### [Goal of the exercise]
Among the entries below, find the lines with the word "widehat" and return them.

### [Provided material]
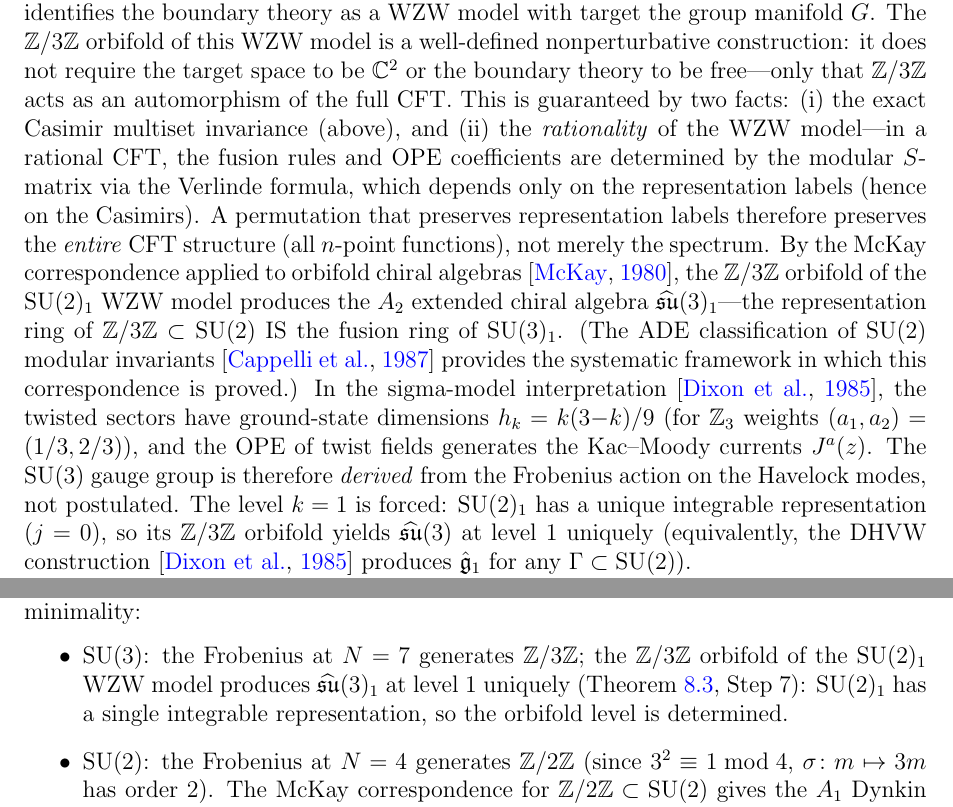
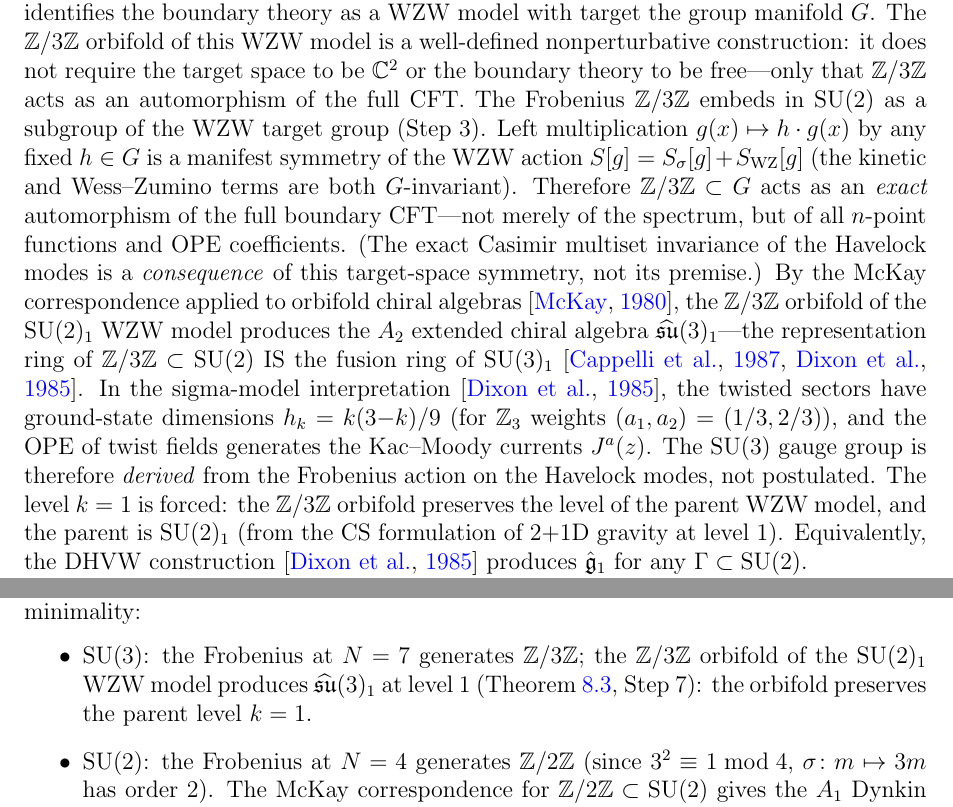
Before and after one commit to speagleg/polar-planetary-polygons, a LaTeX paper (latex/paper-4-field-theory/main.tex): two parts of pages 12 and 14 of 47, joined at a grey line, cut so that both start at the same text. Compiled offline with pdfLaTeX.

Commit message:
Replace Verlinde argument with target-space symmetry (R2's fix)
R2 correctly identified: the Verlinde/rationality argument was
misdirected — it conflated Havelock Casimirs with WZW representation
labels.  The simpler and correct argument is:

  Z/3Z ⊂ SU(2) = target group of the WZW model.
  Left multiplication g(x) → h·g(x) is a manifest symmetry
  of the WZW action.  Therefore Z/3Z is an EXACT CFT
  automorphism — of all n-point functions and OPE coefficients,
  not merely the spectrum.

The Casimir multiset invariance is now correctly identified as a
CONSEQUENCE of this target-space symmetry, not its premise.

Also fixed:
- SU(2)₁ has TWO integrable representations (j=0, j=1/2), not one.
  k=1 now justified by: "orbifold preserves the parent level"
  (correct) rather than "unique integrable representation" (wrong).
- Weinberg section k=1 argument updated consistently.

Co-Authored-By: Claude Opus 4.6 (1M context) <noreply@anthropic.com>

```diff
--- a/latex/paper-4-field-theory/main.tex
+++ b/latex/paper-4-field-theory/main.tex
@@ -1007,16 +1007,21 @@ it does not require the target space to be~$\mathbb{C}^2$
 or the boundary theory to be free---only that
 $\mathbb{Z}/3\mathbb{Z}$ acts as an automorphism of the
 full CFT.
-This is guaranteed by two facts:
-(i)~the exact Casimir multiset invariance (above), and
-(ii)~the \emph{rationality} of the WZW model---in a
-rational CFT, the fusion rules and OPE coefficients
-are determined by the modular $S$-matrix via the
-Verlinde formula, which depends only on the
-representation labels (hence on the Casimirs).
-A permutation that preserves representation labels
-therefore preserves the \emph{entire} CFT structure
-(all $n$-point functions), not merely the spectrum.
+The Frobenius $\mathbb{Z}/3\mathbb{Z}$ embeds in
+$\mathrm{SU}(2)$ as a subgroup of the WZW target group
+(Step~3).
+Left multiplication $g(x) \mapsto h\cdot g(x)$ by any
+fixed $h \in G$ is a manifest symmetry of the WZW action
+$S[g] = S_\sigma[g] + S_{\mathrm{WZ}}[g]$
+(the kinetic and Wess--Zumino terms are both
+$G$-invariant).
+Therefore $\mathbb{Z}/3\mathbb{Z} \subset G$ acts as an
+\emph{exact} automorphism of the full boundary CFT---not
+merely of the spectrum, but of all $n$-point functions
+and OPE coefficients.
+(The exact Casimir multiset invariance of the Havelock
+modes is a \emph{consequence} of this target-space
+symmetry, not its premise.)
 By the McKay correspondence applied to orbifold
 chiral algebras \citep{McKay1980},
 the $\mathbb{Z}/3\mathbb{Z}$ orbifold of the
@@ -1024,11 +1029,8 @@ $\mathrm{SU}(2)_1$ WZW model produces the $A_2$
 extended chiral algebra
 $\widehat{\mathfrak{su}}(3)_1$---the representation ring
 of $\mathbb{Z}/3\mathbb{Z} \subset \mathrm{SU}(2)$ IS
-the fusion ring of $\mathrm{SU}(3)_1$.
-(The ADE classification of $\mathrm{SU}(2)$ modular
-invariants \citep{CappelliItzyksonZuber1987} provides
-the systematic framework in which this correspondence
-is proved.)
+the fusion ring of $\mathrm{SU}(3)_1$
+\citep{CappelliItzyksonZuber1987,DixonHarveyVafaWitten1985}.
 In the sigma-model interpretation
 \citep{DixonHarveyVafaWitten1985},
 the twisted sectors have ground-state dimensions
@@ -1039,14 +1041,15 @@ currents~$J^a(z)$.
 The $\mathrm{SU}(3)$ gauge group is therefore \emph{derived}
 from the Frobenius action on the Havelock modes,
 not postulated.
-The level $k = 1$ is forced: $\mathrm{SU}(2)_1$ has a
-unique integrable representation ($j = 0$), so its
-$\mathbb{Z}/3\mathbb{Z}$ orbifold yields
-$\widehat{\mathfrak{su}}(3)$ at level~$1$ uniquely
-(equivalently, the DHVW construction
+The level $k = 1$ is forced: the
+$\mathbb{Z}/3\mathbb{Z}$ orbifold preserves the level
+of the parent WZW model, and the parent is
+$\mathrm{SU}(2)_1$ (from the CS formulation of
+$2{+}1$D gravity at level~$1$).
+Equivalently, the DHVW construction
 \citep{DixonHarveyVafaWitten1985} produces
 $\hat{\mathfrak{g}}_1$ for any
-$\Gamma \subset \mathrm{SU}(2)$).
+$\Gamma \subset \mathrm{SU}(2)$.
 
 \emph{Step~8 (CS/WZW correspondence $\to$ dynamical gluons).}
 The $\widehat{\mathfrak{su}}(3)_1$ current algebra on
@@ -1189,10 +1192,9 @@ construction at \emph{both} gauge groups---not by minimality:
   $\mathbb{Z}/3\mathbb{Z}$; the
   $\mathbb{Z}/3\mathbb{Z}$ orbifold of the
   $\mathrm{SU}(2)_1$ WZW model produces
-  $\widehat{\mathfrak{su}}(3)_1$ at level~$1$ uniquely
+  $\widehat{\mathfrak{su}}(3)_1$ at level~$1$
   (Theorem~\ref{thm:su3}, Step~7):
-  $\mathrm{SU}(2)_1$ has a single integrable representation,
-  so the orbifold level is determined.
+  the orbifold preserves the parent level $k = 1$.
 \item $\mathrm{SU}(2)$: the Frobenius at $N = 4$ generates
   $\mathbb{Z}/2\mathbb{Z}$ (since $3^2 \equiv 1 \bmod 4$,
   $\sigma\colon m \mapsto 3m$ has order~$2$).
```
...
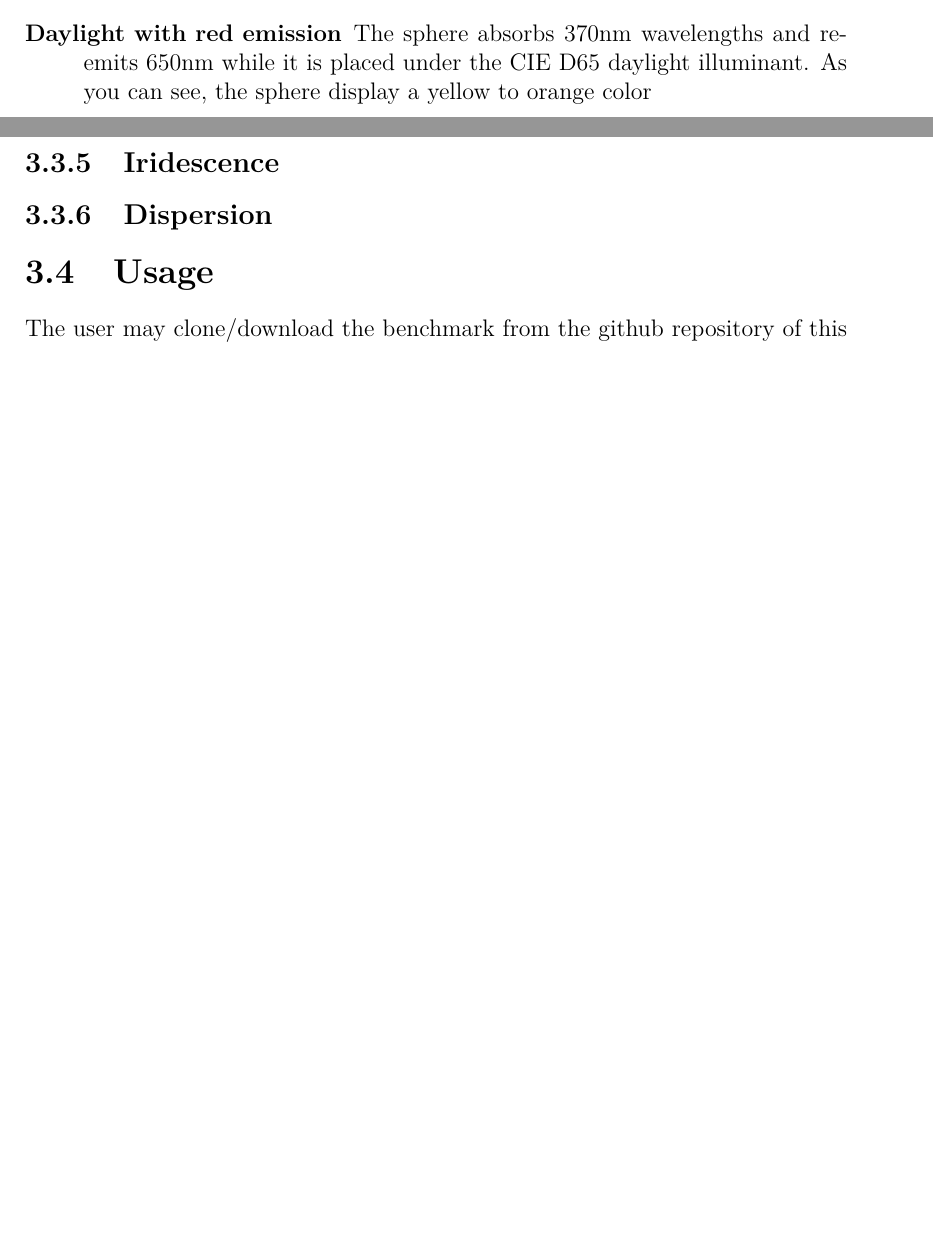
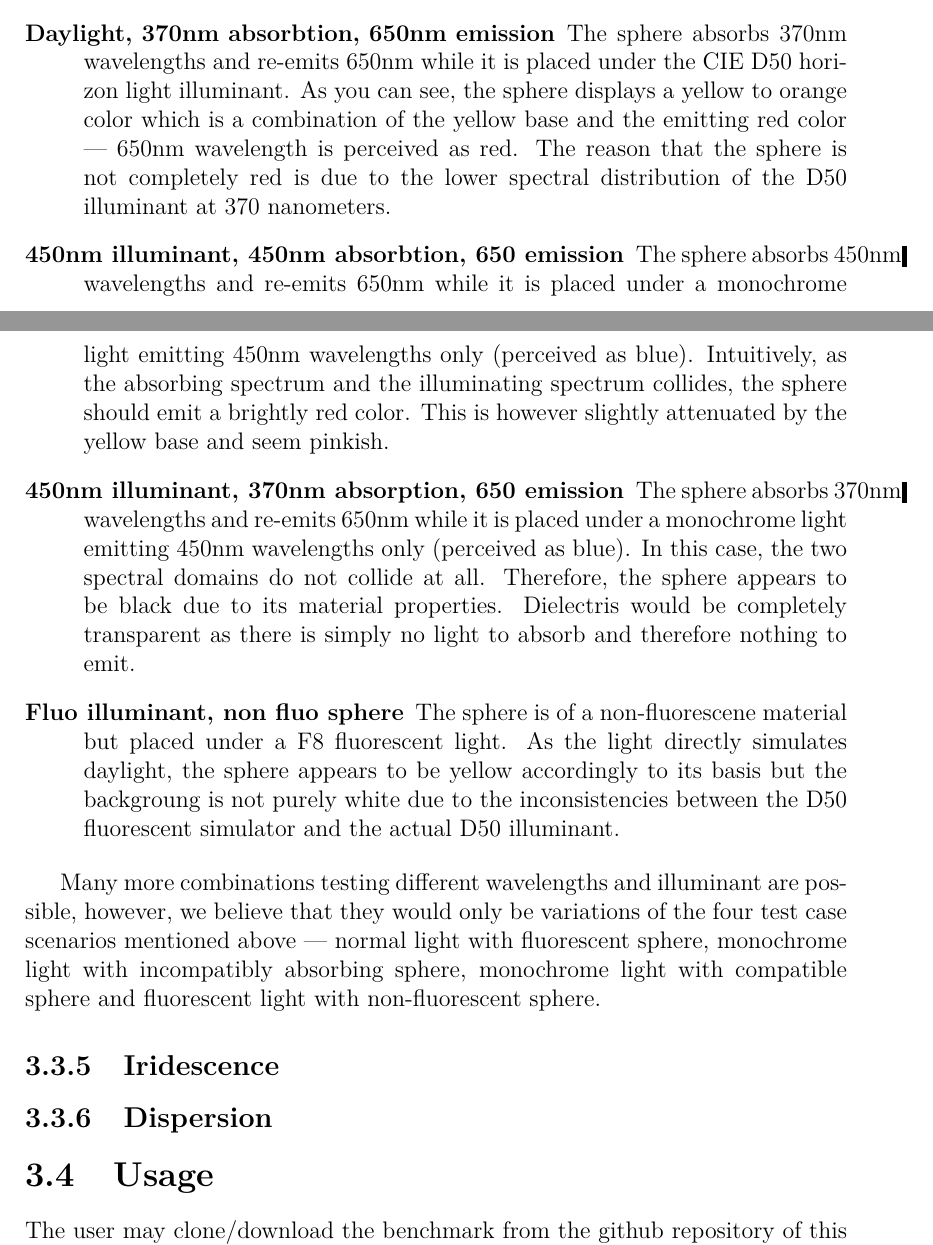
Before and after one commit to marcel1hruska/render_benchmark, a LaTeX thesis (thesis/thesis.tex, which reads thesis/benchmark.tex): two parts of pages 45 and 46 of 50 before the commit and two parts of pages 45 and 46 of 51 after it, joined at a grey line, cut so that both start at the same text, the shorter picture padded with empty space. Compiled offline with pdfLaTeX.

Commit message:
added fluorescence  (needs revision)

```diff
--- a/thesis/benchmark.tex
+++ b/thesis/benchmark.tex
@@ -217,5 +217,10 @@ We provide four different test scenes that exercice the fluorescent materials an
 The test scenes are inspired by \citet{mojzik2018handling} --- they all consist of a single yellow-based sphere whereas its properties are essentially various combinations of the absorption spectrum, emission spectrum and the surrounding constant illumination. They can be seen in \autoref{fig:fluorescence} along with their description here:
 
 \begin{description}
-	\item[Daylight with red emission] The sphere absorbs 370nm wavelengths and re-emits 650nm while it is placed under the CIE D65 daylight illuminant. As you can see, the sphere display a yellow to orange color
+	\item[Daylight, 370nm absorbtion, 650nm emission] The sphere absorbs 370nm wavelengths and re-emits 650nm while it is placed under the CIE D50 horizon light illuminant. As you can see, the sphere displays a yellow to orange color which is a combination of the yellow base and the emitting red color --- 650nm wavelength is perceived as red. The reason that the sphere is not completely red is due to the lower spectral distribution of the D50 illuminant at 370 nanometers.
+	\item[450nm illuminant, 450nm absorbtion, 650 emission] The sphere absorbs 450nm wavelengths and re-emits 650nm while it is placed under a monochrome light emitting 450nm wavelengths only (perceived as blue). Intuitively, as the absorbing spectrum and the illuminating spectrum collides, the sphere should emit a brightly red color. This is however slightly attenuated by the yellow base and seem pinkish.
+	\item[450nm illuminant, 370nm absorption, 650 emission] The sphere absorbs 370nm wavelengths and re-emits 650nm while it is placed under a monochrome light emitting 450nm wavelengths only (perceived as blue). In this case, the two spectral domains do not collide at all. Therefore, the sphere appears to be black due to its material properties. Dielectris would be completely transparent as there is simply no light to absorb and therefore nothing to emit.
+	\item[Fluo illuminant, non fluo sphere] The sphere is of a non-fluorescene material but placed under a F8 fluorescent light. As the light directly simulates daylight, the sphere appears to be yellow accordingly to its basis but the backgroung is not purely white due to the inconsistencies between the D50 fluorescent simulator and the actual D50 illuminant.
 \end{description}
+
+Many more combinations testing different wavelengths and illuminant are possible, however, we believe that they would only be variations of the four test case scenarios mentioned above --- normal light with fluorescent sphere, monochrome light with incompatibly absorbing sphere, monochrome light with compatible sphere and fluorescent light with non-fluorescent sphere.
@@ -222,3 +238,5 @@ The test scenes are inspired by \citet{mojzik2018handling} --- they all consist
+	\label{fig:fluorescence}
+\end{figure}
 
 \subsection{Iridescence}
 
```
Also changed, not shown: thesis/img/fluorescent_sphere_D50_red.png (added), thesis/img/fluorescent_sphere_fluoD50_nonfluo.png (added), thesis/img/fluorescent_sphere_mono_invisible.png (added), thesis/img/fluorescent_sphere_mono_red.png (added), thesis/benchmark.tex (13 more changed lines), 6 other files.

### [Reply to the exercise]
 $\widehat{\mathfrak{su}}(3)_1$---the representation ring
-$\widehat{\mathfrak{su}}(3)$ at level~$1$ uniquely
 The $\widehat{\mathfrak{su}}(3)_1$ current algebra on
-  $\widehat{\mathfrak{su}}(3)_1$ at level~$1$ uniquely
+  $\widehat{\mathfrak{su}}(3)_1$ at level~$1$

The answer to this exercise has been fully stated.